(Saved entries)
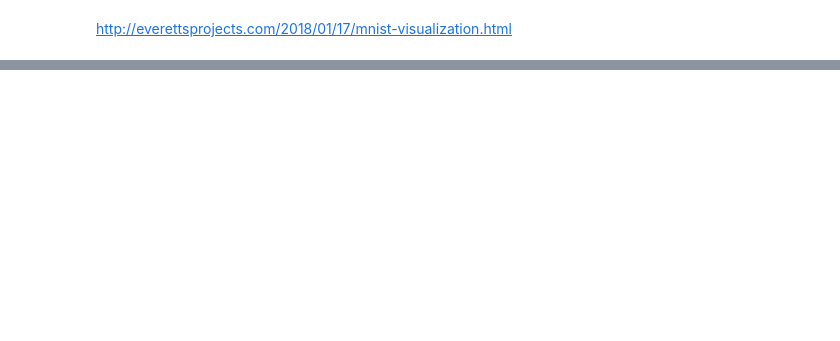
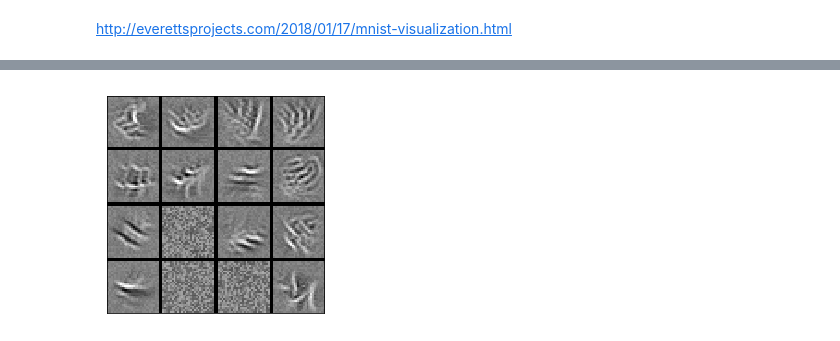
Before and after one commit to ansuini/Winter_School_QLS_2018, a Jupyter notebook: Advanced1/Visualizing_and_Interpreting.ipynb, the cells around one changed output, grey strips where cells are left out. Drawn from its saved outputs; the diff is of its cells as text; code cells hidden in the pictures; blank space fills up the shorter version.

```diff
--- a/Advanced1/Visualizing_and_Interpreting.ipynb
+++ b/Advanced1/Visualizing_and_Interpreting.ipynb
@@ -37,2 +38,4 @@ Trainable params: 578,150
 Non-trainable params: 0
 _________________________________________________________________
+# %%
+layer_dict = dict([(layer.name, layer) for layer in model.layers])
@@ -38,0 +114,41 @@ _________________________________________________________________
+# %%
+# Define a function that stitches the 28 * 28 numpy arrays
+# together into a collage of filters for each layer.
+def stitch_filters(layer_filters, y_img_count, x_img_count):
+    margin = 2
+    width = y_img_count * img_width + (y_img_count - 1) * margin
+    height = x_img_count * img_height + (x_img_count - 1) * margin
+    stitched_filters = np.zeros((width, height))
+
+    # Fill the picture with our saved filters
+    for i in range(y_img_count):
+        for j in range(x_img_count):
+            img = layer_filters[i * x_img_count + j]
+            stitched_filters[(img_width + margin) * i: (img_width + margin) * i + img_width,
+                             (img_height + margin) * j: (img_height + margin) * j + img_height] = img
+
+    return stitched_filters
+# %%
+# Start by visualizing the first convolutional layer
+layer_name = 'conv2d_1'
+layer_filters = []
+
+# For each filter in this layer
+for i in range(32):
+    layer_output = layer_dict[layer_name].output
+    loss = K.mean(layer_output[:, :, :, i])
+    img = visualize_filter(layer_output, loss)
+    layer_filters.append(img.reshape(28,28))
+
+layer_filters = [normalize_image(image) for image in layer_filters]
+layer_image = stitch_filters(layer_filters, 4, 8)
+# %%
+def visualize_filters(layer_image):
+    plt.imshow(layer_image, cmap = 'gray')
+    plt.xticks([])
+    plt.yticks([])
+    plt.show()
+# %%
+visualize_filters(layer_image)
+# %% [output]
+[figure, added]
```
Also changed, not shown: parts of 12 cells of this notebook.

• Exercise details:
Some lines above may contain the string "margin". State how many of them the records have, and nothing more.

• Answer to the exercise:
5